While attending the ALA-ICA conference in Mexico City in November 2017, I had the privilege of speaking with Majid Sultan Al Mehairi, the Executive Director of the National Archives of the United Arab Emirates. His areas of expertise include information technology, digital preservation, government records and leadership.
When did you assume your duties? What prompted you to accept the challenge?
I became the Executive Director in May 2008. I was previously the Director of the Department of Support Services and Head of the Information Technology Section at the National Archive. Accepting the position provided me with the opportunity to continue advancing the country’s electronic management system and to focus on project management.
What is the mission of your national archives? How do you explain/present this to your funding authorities?

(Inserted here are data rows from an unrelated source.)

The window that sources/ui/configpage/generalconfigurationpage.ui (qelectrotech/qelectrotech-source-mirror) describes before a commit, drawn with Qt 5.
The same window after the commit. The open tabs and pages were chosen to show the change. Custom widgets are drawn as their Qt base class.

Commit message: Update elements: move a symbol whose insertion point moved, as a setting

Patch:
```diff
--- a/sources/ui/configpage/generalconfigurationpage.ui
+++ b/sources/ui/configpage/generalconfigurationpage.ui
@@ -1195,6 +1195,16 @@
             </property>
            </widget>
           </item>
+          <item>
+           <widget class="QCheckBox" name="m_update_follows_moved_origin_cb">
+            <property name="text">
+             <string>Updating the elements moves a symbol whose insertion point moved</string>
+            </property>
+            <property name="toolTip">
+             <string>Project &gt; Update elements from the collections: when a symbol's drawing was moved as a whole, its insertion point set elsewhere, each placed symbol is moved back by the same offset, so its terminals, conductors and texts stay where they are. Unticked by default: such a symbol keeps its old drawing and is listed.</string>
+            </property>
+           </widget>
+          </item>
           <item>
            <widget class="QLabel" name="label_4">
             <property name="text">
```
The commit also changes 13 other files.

The National Archives concentrates on collecting government records and those records that have national value. This is mandated by the government, so they ensure that there is appropriate funding available to be successful in that mission.
If you could tell me one thing special about your archives, what would it be?

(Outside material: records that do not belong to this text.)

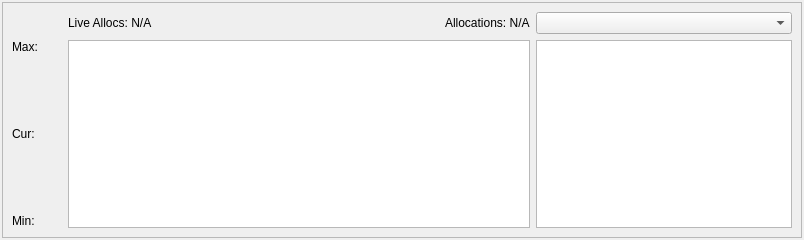
This is Code/Tools/Inspector/MemoryWidget.ui in ezEngine/ezEngine as Qt 5 draws it before an edit. The edited form follows.
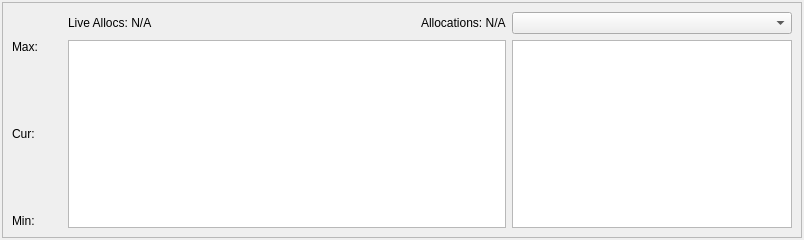
This is the edited form. Icons and pictures are not drawn.

Commit message: Proxy Allocator for ImGui integration. Removed a few per frame allocations, we should be back to 0 for a static scene. Made Memory, Stats and Time panels resizable in ezInspector

What changed in the file:
```diff
--- a/Code/Tools/Inspector/MemoryWidget.ui
+++ b/Code/Tools/Inspector/MemoryWidget.ui
@@ -10,10 +10,10 @@
     <height>240</height>
    </rect>
   </property>
-  <property name="maximumSize">
+  <property name="minimumSize">
    <size>
-    <width>524287</width>
-    <height>284</height>
+    <width>534</width>
+    <height>200</height>
    </size>
   </property>
   <property name="features">
@@ -154,7 +154,7 @@
            </property>
            <property name="minimumSize">
             <size>
-             <width>200</width>
+             <width>280</width>
              <height>0</height>
             </size>
            </property>
@@ -192,19 +192,6 @@
          </item>
         </layout>
        </item>
-       <item>
-        <spacer name="verticalSpacer_3">
-         <property name="orientation">
-          <enum>Qt::Vertical</enum>
-         </property>
-         <property name="sizeHint" stdset="0">
-          <size>
-           <width>0</width>
-           <height>0</height>
-          </size>
-         </property>
-        </spacer>
-       </item>
       </layout>
      </widget>
     </item>
```
Left out of the diff: 2 changed lines with no effect on the pictures. The commit also changes 6 other files.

A. The National Archives works very hard in making sure that records are accessible to the public. The more people who access the Archives’ records, the more connected they will be to the nation’s cultural heritage. There are many apps that the public can download to their mobile phones so that they may learn and interact with the nation’s history quickly and accurately.
What international partnerships or collaborations do you have or are you working for (aside from ICA)?

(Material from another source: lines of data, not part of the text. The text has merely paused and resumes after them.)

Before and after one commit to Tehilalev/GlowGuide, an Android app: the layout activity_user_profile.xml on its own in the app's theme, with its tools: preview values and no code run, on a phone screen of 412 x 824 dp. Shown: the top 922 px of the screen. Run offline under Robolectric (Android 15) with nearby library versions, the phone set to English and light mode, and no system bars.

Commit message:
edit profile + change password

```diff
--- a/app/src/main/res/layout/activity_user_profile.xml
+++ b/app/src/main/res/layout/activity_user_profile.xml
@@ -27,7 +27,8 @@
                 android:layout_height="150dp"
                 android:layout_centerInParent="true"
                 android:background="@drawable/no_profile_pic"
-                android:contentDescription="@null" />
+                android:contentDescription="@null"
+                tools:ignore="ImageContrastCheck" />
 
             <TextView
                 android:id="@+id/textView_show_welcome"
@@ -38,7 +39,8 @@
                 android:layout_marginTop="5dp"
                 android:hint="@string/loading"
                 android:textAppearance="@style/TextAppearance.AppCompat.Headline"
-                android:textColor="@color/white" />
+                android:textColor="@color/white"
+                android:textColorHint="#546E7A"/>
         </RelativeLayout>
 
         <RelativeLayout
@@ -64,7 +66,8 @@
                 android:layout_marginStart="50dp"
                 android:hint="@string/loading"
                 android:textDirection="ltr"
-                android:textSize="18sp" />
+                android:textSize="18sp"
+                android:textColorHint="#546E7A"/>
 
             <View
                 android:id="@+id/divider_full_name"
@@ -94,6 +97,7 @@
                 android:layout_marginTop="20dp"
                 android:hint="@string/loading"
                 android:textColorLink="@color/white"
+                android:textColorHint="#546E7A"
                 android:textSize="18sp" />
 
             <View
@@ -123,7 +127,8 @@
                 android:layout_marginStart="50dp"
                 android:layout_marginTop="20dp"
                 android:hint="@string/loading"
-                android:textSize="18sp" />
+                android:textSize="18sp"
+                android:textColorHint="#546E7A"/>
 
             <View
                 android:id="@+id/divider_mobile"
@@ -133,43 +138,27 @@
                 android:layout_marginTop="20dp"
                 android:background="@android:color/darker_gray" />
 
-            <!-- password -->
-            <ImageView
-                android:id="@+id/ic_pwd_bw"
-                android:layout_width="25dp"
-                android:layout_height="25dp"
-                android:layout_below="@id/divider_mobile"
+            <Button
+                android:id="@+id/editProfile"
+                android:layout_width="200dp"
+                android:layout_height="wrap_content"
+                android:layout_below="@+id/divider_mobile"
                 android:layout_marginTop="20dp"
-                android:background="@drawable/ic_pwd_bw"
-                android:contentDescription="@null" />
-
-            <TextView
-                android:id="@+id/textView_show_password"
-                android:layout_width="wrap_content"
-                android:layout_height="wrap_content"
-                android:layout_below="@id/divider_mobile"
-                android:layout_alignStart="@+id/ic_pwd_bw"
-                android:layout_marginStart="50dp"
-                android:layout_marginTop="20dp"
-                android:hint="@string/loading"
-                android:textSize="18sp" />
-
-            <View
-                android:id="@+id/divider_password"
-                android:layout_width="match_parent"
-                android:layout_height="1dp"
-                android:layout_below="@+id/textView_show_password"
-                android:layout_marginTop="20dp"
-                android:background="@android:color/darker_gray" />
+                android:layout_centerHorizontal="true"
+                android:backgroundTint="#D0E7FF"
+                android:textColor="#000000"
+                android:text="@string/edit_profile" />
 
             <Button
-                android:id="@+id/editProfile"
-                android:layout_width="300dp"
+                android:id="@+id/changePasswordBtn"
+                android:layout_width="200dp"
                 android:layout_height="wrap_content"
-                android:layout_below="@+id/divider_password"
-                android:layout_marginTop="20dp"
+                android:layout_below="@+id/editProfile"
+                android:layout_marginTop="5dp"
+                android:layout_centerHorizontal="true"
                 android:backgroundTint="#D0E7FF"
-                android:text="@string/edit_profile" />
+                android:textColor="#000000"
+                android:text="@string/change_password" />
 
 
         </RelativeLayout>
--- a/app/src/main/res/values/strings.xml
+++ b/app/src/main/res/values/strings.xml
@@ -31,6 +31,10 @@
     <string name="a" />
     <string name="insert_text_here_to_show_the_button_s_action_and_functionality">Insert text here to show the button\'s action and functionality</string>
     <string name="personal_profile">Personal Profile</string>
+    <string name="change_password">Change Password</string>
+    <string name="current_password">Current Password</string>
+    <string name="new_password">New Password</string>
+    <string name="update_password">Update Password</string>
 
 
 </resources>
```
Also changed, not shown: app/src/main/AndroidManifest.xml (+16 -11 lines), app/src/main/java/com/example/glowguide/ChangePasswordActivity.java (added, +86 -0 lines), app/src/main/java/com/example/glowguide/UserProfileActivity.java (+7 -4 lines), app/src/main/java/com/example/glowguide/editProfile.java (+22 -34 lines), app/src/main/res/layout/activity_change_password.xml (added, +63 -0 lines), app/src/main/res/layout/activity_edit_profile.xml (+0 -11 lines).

The Archives is very supportive of the vision of UNESCO PERSIST. UNESCO PERSIST is an international effort to advocate for the long-term preservation of digital documentary heritage. In late 2018, the Archives plans on being able to make available online the product of a collaboration with the National Archives of the United Kingdom. The Arabian Gulf Digital Archives will exhibit over 500,000 reports, letters, maps, and ships’ logs that pertain to the history of the region.
How much has the work of the national archives changed in light of digital technology? How has this impacted the way records are accessed by the public?
In 2017 the United Arab Emirates launched the UAE Artificial Intelligence Strategy. The purpose is to introduce the latest technology into all aspects of government to improve performance and efficiency. The date by which the country is striving to be fully digital is 2031, but the hope is to complete the transition for government records by 2020. Having born digital records would mean there would be less of a delay in providing access to those records to the public.
What is your vision for the future of the national archives?
The National Archives has a vision of preserving those records that best exemplify the nation’s history and cultural heritage. As more and more records are created in a digital format, appropriate metadata must be applied from the date of creation. Also, long-term digital preservation options must be a priority.
What advice do you have for those beginning their careers in archives?
It is best for everyone to embrace technology. The advances in technology are going to provide multiple options for the long-term preservation of our cultural heritage.